A few weeks ago I got stuck in the driveway because of the snow. Last Friday, I got stuck in the street - again, snow. (Last Wednesday, going 10 miles an hour, I slid at a 65 degree angle off the road, downhill, and got three nice gentlemen to push my car back up onto the street.)
Last night, my fiance bribed me with Taco Bell (who can resist?!?) We had to switch our cars in the driveway because he was leaving first this morning. I tossed my keys in the cup holder of his car. (Can you see where this is going?) We took the dog. When we got home, I had the dog, and the food.
This morning, he drove away with my keys. Sigh.
He's the assistant manager. His lunch doesn't come until 3... about the time I'd get off work, anyway. When I called work, asking if I got keys if I should come in, they said no. Sigh again.
My work is going to think I fell off the planet, soon. However, my creditors will keep searching for me :P
I moped for a minute, then lifted my head high - I'm going to make the most of my unplanned free day! My goal is to finish 3k words on "Cheater's Pass". Writing it, I've already formulated a few ideas for later episodes. I'm really excited about the project, in general!
I'll share my idea with the lot of you, since you're here :)

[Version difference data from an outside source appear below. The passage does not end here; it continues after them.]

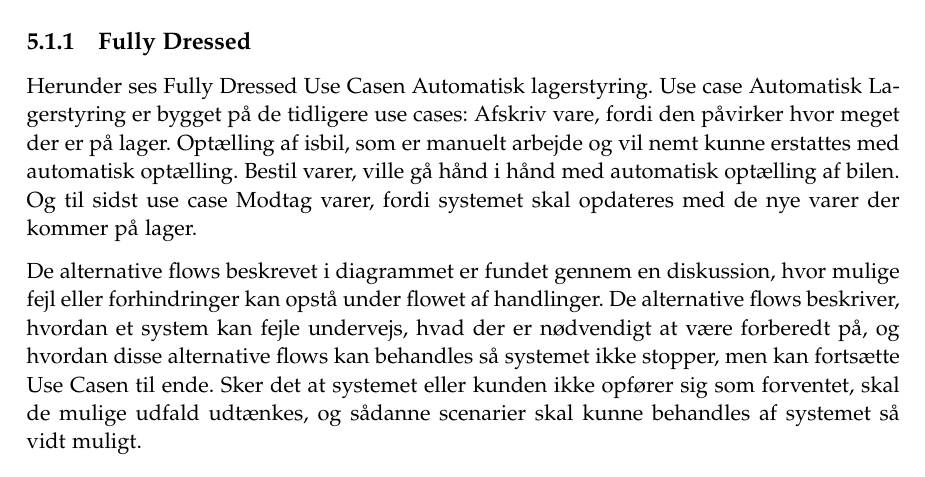
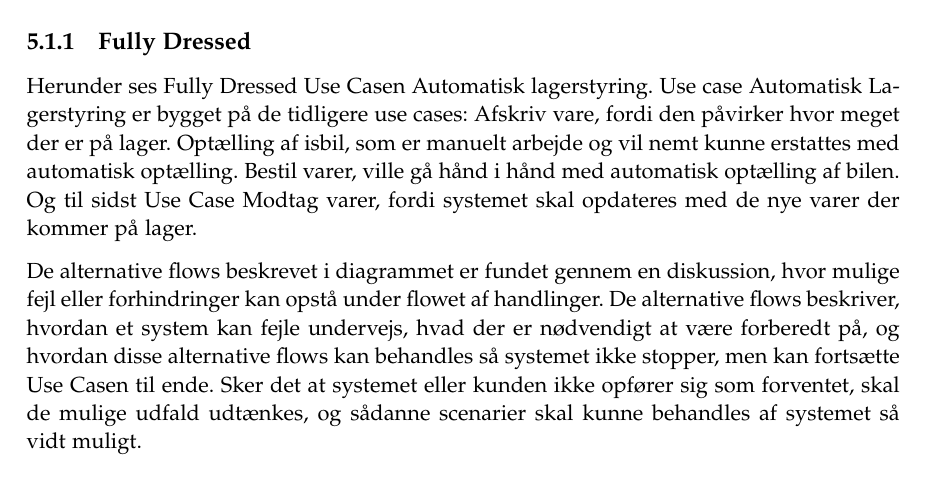
Before and after one commit to luccaflower/UCN-SemesterProject-Spring2020, a LaTeX thesis (master.tex, which reads sections/krav/funktionelle-krav.tex): part of page 30 of 53, cut so that both start at the same text. Compiled offline with pdfLaTeX.

Commit message:
Stavefejl

```diff
--- a/sections/krav/funktionelle-krav.tex
+++ b/sections/krav/funktionelle-krav.tex
@@ -2,7 +2,7 @@
 Dette afsnit vil behandle de funktionelle krav der skal være til systemet. De funktionelle krav omhandler de krav, der stilles til funktionaliteten af programmet gennem use cases\cite{Larman2004}.
 
 \subsection{Fully Dressed} \label{fullydressed}
-Herunder ses Fully Dressed Use Casen Automatisk lagerstyring. Use case Automatisk Lagerstyring er bygget på de tidligere use cases: Afskriv vare, fordi den påvirker hvor meget der er på lager. Optælling af isbil, som er manuelt arbejde og vil nemt kunne erstattes med automatisk optælling. Bestil varer, ville gå hånd i hånd med automatisk optælling af bilen. Og til sidst use case Modtag varer, fordi systemet skal opdateres med de nye varer der kommer på lager.
+Herunder ses Fully Dressed Use Casen Automatisk lagerstyring. Use case Automatisk Lagerstyring er bygget på de tidligere use cases: Afskriv vare, fordi den påvirker hvor meget der er på lager. Optælling af isbil, som er manuelt arbejde og vil nemt kunne erstattes med automatisk optælling. Bestil varer, ville gå hånd i hånd med automatisk optælling af bilen. Og til sidst Use Case Modtag varer, fordi systemet skal opdateres med de nye varer der kommer på lager.
 
 De alternative flows beskrevet i diagrammet er fundet gennem en diskussion, hvor mulige fejl eller forhindringer kan opstå under flowet af handlinger. De alternative flows beskriver, hvordan et system kan fejle undervejs, hvad der er nødvendigt at være forberedt på, og hvordan disse alternative flows kan behandles så systemet ikke stopper, men kan fortsætte Use Casen til ende. Sker det at systemet eller kunden ikke opfører sig som forventet, skal de mulige udfald udtænkes, og sådanne scenarier skal kunne behandles af systemet så vidt muligt.
 
```
Also changed, not shown: 1 other file.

I want to write each episode in 3 weeks (if a team of writers can write a half-hour show every week, I think I can manage 20k words in 3!). That's about 2 weeks per manuscript (@1,500k words/day) with a week for editing/revisions/cover finalization. I want to release each new episode a month apart. That gives me about an extra week between episodes to:
B: work on a different project
C: start the next episode to get ahead/form a buffer
I have a lot of confidence in my ability, and I know with 100% certainty - I work better on a schedule. If I say, write 1.5k words/day, finish by this date, publish on this date, ect... then I feel I can really buckle down, focus my ability and build up a backlist. Backlists seem to be a big part of "making it" in self-publishing... which of course makes sense! (You have to have product, for product to be bought.) Plus, I'm a firm believer in the more you write, the better you get! Story-crafting is a skill that gets better with constant use.
I know there will be nay-sayers (You can't produce something of quality in 3 weeks!) But I will disagree with them. Yes, some authors take 6 months to write a chapter. I do not. I can write a chapter and heavily edit it 3 times in 4 days. But, as I write, I edit. I read the previous chapter, edit, write the next chapter. The next day, I read what came before, edit, write the next and so forth. I'm a rolling editor. Plus, I take what my beta readers say into consideration as I move forward. By the time I finish the story, only the last part needs severe editing - the rest has been looked over by at least 4 pairs of eyes (my own, at least 10 times). Also, when I write, I don't generally "go with it"... the ideas usually ferment in my brain and when I sit down with it, I know where it's going. I learned a long time ago that "letting characters write the story for me..." was a bad idea. My stories took weird turns, and I felt I couldn't get them back on track. It's better if I follow the pattern in my head, then flesh it out after.
And if I may make a nod at people who have already made some success - I think many people would be surprised how quickly some stories were written. I believe I read on Hocking's blog that she wrote Hollowland in about a week... and that's considerably longer than what I'm writing. I don't know her editing schedule, but I believe if you have the story, it's there, and you'll write it. I don't find writing a struggle, I find it a release. I don't get writer's block because there's always SOMETHING in there to write about! (I may get something I call writer's pause, on occasion, as I sift about for that perfect phrase.)
I'm trying to turn around my situation, one chapter at a time ;) So, let's take this unplanned free day and turn it a better life down the road!